Representation matters. When beauty is a standard and the only standards of beauty are Eurocentric — and aggressively mired in sexist, cissexist restrictions of the gender binary — we all lose, especially those of us who do not, cannot, and will not conform. It breeds a culture of toxicity, other-hatred, and self-hatred that we must fight. We can fight it with radical self-love, inclusivity, a conscious celebration of difference, and respect.
There is nothing wrong with looking like the so-called norm, if you do — as long as you don’t perceive it as a badge of superiority, or expect others to conform and validate you. And if you don’t feel comfortable with the incessant restrictive images of a limited standard of beauty — skinny, white, muscled/curvy, abled, gender conforming — you’re not alone.
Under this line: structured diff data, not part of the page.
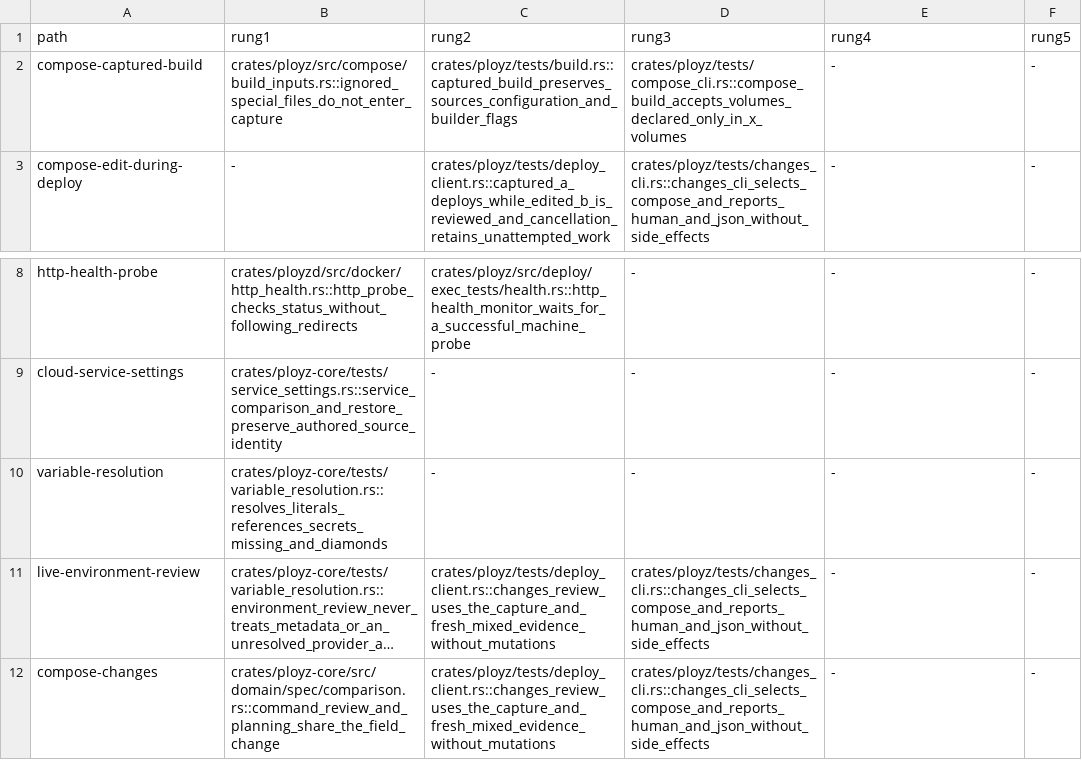
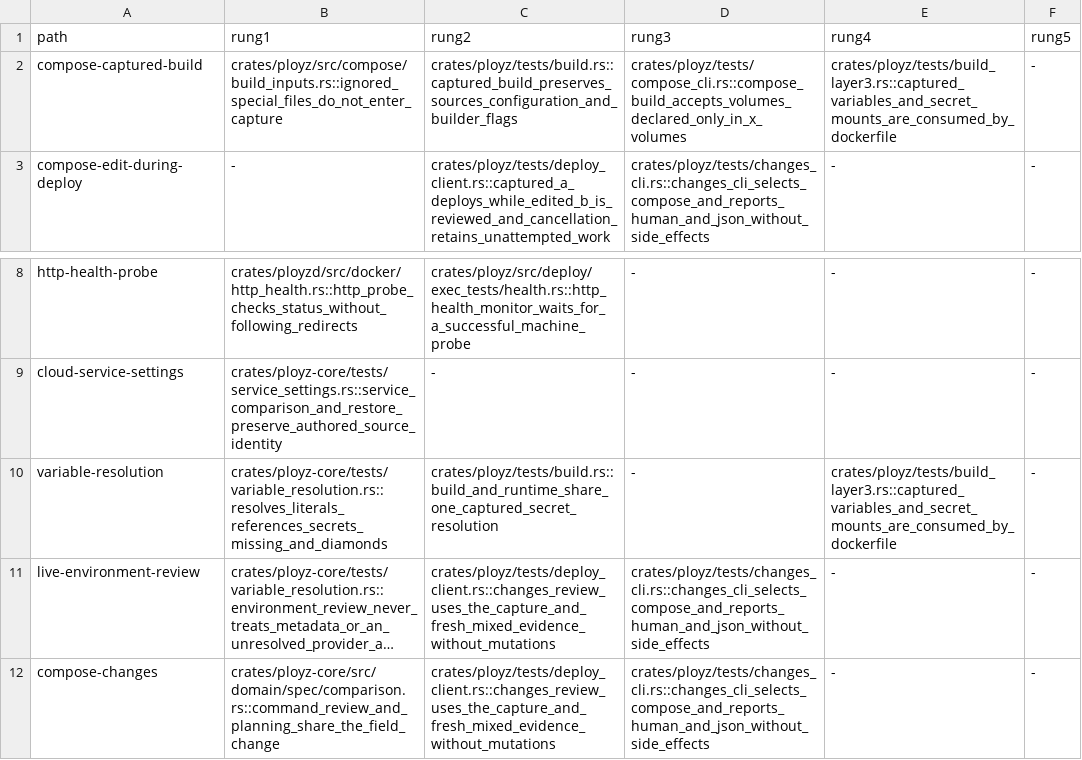
Before and after one commit to getployz/ployz2, a TSV file: evidence/product-paths.tsv, drawn as a sheet; only a part is shown, gaps mark what is left out; long unchanged cells end in …; the diff names each change by its address in the sheet, - before the commit and + after, or states it on an @@ line.

```diff
--- a/evidence/product-paths.tsv
+++ b/evidence/product-paths.tsv
-E2 (rung4): -
+E2 (rung4): crates/ployz/tests/build_layer3.rs::captured_variables_and_secret_mounts_are_consumed_by_dockerfile
-C10 (rung2): -
+C10 (rung2): crates/ployz/tests/build.rs::build_and_runtime_share_one_captured_secret_resolution
-E10 (rung4): -
+E10 (rung4): crates/ployz/tests/build_layer3.rs::captured_variables_and_secret_mounts_are_consumed_by_dockerfile
```
Also changed, not shown: 10 other files.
These toxic standards didn’t begin with eugenics, but they didn’t end there either.
Here are seven steps to move away from Eurocentric beauty standards, and towards radical self-love.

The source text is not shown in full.